Enchanted Forest Cross Country Ski Area


Location: Enchanted Forest Cross Country Ski Area, Red River, New Mexico
Access: From
Red River, NM, head east on Hwy 38 3 miles, turning south on a signed road leading to the ski area. Follow the signs to the end of the road.
Maps: Trail map
Ski Trail Info

Fees: $14/person/day (skis rent for $15/day)
Dogs: Allowed on designated trails
Webcam: Warming Hut
Weather: Local Forecast

December 24, 2008

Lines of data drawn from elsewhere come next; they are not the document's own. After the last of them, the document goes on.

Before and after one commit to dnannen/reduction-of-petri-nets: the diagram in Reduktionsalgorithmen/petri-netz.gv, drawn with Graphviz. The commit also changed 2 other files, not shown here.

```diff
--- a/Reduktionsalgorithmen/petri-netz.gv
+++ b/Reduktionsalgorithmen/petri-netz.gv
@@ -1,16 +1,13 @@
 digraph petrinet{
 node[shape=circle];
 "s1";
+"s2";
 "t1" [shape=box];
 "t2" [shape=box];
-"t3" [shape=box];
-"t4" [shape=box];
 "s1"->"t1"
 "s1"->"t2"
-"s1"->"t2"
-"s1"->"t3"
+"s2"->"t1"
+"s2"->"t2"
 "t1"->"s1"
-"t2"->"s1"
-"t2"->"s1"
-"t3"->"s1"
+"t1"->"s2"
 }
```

Inexplicably, with little prior planning, Andra and I find ourselves in New Mexico on Christmas Eve, in a little town called Questa that lies on the northern edge of Taos’ famous cultural aura. You might be tempted, as I was, to say it in your head like “kesta”, much as you would pronounce, “Queso” in “Queso Cheese Dip”, but word on the street is that in this case, the gringo pronunciation is correct: say it like it looks. We have come to stay with the Versockis, Rick, Diane and Christina, who are friends of my friend Mike Mendez and his wife, Mandy (known in the common vernacular as the Mendi), in their wonderful Sante Fe-style ranchette on 10 acres nestled up against the Carson National Forest some 20 miles north of Taos. Today’s outing involves cross country skiing, an activity that neither Mike nor Mandy have ever participated in, and one in which I am only barely competent. We drive over ice-packed roads on a sunny, but windy Christmas Eve to the even smaller town of Red River, New Mexico. Years ago I came through Red River with Dave Burns, and we climbed Wheeler Peak on a fair July day. From my current vantage in front of the ski shop on Main Street, I can see no sign of Wheeler Peak or the long ridgeline that it rises from.  

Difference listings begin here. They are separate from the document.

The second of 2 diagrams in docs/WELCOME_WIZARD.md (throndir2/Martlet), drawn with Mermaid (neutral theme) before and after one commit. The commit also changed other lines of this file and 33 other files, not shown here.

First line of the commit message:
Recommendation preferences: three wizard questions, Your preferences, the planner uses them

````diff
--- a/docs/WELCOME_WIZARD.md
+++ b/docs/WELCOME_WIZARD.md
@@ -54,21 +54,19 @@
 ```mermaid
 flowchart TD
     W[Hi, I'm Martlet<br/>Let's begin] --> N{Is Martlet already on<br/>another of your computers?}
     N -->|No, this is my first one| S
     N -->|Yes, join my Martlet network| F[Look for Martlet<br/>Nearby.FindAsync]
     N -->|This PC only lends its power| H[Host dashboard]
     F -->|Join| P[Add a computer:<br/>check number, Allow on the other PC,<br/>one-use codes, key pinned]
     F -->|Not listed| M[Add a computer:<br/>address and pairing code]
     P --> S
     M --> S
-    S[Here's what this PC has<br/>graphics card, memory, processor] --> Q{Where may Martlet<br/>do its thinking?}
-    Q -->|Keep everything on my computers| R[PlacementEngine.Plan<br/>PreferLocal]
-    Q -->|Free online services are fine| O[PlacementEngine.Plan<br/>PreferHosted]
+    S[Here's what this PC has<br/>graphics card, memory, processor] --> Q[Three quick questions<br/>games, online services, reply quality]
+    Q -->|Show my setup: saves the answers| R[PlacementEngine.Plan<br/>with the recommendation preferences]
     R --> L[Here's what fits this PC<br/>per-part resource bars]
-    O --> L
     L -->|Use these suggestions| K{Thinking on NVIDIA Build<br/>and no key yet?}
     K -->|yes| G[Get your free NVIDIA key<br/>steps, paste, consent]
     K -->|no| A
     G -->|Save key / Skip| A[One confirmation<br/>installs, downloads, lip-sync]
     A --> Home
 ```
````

We enter a ski shop and wait while an older gentleman with a green shirt assists a customer at the counter. We then get information from him about the Enchanted Forest Cross Country Ski Area, and leave with a trail map, directions to the area and free advice: “The white trees are softer.” 

Arriving at the ski area 3 miles east of town, we walk in to the warming hut and wait to talk to the single person behind the counter, a short, young guy with a quiet voice who is currently busy assisting a group of people who sound Russian, or at least eastern European. After a brief consultation, he begins to gather rental supplies for the Mendi, probing extra-deep in the store room, no doubt, for size 14 ski boots for Mike. I can’t imagine they get many requests for size 14 ski boots. Meanwhile I unhook our own skis from the top of the Subaru out front, and cart them over to the outdoor ski rack that reminds me of an old west hitching post. I take some time in the 10-degree shade of the warming hut to apply and smooth a fresh layer of green wax on our antique skis. I say that not only because they are old but because I literally bought my pair of red skis in an antique store in Colorado for $20. They have worked fantastically, despite the left ski missing the front 4 inches from a heinous downhill “incident” in southern Wyoming in 2007. Even Bondo could not put the ski together again. After smoothing the wax on the skis with a cork to the point of near-frostbite on my hands, I return to the warming hut, where Mike and Mandy are putting on their gear, and Andra is sprawled on the small couch chewing jerky to alleviate the sudden crash brought on by a carbfest breakfast of pancakes with Aunt Jemima syrup. I examine the skis they are renting to Mike and Mandy out of curiosity for what the last 2 decades have brought to ski design. They are Fischers, waxless, very narrow and much shorter than ours’. And the boots they have won’t fit our skis, ours’ being the old Nordic style with the three drillholes through the front of the boot sole. I told Mike he could make boots to fit these skis using a power drill and any old pair of shoes, Doc Martins probably working very well because of their prominent rubber sole, but he decided to go the boring rental route and get boots that work with skis without aid the of power tools. Conformist. 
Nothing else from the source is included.